• TASK REQUIREMENTS: Show me every line in the listing that has the word "Installation".
----
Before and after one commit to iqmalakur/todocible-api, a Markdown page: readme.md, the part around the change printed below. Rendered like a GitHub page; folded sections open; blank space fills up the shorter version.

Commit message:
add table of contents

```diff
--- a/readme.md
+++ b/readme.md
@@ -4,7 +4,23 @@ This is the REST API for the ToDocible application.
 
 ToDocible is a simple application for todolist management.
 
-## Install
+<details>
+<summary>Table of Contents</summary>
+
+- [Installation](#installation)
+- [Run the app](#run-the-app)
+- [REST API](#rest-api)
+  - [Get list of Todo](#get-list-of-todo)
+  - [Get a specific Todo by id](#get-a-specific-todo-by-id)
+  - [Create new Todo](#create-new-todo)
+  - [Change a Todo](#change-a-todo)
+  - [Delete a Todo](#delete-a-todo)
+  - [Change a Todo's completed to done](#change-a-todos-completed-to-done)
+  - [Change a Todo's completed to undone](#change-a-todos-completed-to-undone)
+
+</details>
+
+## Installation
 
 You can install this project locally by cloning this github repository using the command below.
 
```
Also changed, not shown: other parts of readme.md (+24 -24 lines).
----
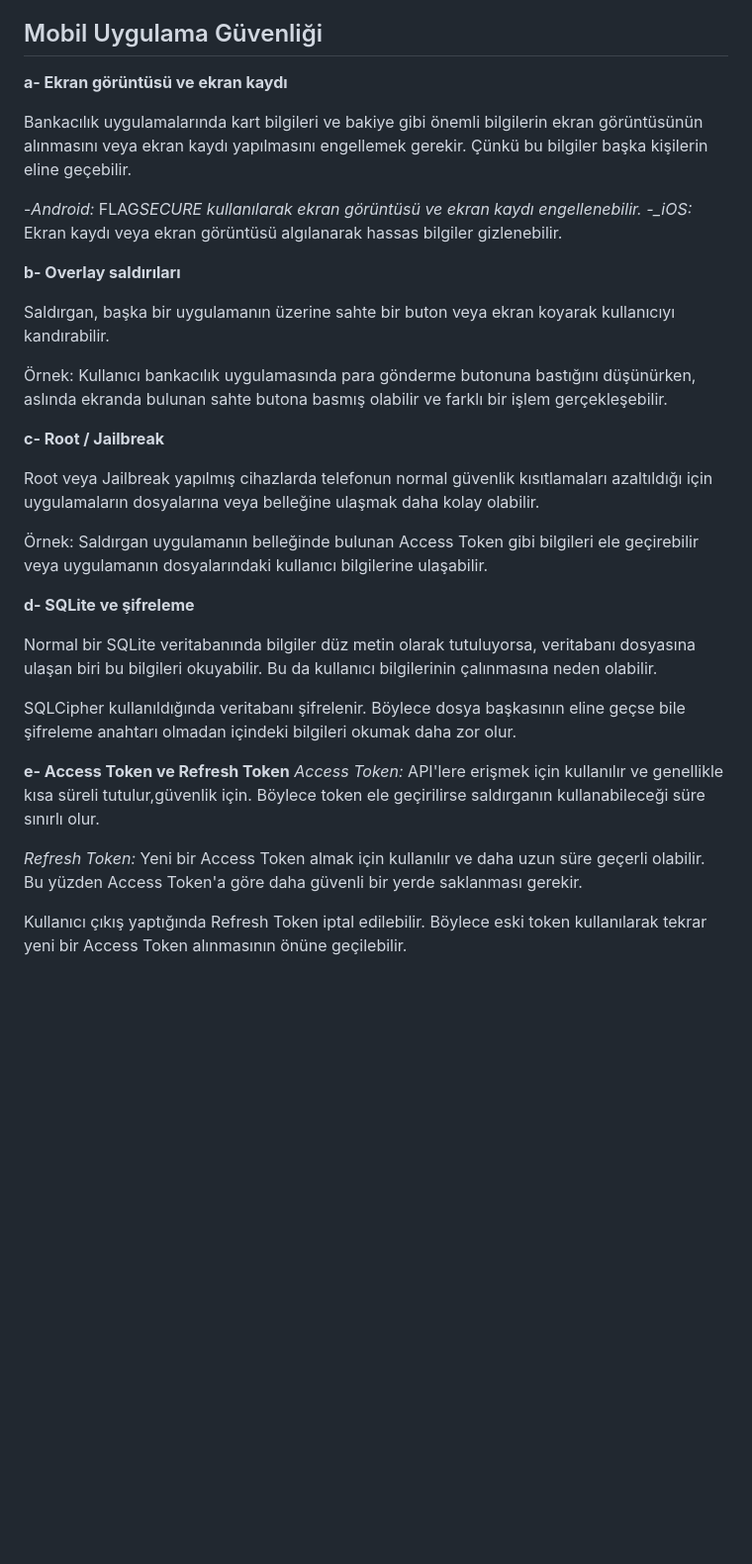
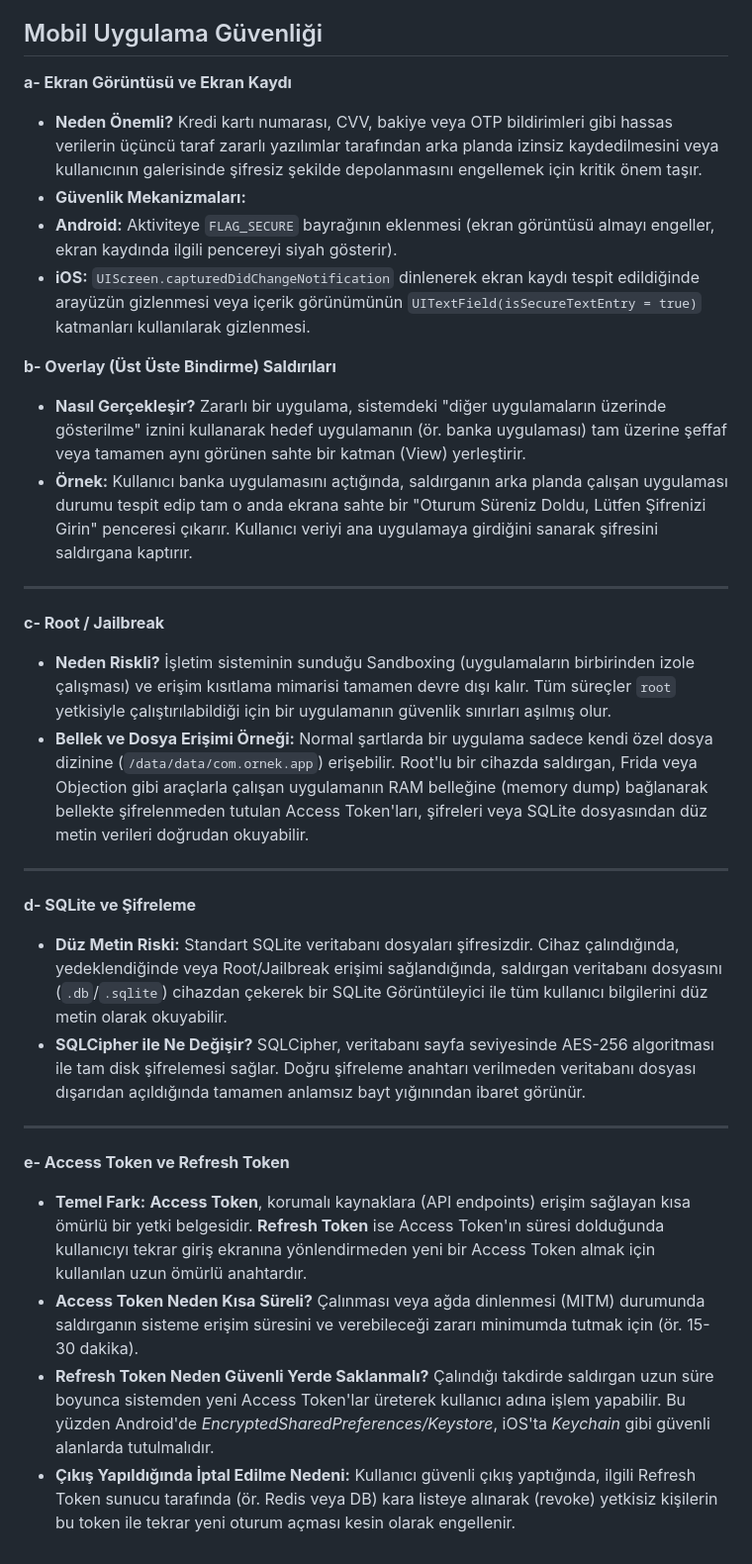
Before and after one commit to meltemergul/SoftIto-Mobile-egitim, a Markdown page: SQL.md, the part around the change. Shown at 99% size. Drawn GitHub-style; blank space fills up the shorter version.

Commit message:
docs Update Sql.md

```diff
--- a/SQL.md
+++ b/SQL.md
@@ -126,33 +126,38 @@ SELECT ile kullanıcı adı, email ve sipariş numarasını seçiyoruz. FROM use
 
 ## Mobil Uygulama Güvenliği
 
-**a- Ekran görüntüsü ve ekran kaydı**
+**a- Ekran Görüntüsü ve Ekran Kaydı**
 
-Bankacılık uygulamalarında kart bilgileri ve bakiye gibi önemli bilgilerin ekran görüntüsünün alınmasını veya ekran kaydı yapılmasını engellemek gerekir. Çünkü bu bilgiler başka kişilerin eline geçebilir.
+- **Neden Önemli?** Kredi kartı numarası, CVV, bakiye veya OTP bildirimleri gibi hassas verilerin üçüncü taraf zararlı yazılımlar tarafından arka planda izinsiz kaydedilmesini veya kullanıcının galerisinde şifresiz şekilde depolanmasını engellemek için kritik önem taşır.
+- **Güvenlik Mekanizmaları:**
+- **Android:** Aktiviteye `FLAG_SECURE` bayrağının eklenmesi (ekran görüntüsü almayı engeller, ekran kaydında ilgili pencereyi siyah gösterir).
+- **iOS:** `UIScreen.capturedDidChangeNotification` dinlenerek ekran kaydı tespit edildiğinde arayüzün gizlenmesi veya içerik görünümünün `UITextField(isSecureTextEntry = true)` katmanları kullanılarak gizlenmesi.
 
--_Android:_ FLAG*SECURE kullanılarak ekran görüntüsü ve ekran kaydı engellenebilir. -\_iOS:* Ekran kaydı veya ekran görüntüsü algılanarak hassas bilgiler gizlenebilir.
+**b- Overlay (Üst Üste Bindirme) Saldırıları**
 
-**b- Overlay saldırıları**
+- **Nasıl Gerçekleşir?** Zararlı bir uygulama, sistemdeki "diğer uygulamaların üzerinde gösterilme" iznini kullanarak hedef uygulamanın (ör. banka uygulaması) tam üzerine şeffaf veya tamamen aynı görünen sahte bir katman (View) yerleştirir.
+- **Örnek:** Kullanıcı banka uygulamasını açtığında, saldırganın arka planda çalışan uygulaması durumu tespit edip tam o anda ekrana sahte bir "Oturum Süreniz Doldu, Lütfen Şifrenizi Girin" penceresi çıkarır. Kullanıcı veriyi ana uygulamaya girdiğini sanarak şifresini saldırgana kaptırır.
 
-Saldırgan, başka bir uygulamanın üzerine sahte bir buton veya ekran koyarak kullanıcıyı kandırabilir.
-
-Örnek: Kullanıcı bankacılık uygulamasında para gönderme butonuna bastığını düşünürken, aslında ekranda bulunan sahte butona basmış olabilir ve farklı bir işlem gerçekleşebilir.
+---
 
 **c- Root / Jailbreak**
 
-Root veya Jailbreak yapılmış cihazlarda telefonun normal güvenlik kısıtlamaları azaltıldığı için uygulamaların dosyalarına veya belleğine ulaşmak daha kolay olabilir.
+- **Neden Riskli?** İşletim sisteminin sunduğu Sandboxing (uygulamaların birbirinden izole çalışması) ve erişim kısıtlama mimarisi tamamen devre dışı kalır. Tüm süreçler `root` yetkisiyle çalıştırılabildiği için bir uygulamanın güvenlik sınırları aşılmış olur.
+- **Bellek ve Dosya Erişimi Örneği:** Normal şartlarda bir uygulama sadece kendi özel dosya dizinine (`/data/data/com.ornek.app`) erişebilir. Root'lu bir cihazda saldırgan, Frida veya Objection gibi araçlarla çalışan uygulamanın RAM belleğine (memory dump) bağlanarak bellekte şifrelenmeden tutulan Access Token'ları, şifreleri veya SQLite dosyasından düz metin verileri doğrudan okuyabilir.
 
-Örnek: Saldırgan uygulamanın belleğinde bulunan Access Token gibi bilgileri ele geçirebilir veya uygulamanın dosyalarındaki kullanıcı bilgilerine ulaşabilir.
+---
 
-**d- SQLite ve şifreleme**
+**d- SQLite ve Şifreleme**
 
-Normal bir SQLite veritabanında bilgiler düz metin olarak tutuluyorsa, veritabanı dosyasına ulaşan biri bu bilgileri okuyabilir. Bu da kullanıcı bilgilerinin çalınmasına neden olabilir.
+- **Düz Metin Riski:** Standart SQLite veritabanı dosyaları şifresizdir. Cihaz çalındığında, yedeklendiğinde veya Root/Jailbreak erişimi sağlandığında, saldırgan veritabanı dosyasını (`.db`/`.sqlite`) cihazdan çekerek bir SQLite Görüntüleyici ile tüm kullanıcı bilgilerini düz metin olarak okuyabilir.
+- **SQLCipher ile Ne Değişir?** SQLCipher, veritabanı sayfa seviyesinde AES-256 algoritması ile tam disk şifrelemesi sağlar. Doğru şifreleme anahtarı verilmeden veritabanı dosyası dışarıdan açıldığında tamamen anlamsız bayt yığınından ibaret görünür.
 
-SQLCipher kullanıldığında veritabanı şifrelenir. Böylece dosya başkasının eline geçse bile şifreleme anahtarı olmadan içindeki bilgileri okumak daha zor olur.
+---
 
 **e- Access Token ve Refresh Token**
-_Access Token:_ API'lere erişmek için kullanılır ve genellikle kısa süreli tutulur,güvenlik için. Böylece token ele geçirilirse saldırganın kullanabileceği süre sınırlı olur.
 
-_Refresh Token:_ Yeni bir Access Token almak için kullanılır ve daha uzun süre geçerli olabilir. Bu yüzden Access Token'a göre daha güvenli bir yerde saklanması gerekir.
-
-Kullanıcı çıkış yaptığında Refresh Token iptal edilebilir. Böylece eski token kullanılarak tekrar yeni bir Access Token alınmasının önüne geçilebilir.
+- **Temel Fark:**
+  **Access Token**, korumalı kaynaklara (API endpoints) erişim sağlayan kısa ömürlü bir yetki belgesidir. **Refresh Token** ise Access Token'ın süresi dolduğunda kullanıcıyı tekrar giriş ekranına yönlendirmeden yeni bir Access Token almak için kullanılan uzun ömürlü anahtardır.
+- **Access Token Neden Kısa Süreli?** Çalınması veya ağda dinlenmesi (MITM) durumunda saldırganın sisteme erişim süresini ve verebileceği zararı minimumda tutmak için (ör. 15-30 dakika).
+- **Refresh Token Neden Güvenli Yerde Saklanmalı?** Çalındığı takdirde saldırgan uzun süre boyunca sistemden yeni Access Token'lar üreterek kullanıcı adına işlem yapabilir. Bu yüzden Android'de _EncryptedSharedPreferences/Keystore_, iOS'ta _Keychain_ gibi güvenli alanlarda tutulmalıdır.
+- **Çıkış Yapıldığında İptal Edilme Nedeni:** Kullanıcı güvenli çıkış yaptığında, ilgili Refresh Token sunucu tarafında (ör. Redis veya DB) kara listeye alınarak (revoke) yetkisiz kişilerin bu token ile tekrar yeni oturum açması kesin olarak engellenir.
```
----
• FINAL ANSWER:
+- [Installation](#installation)
+## Installation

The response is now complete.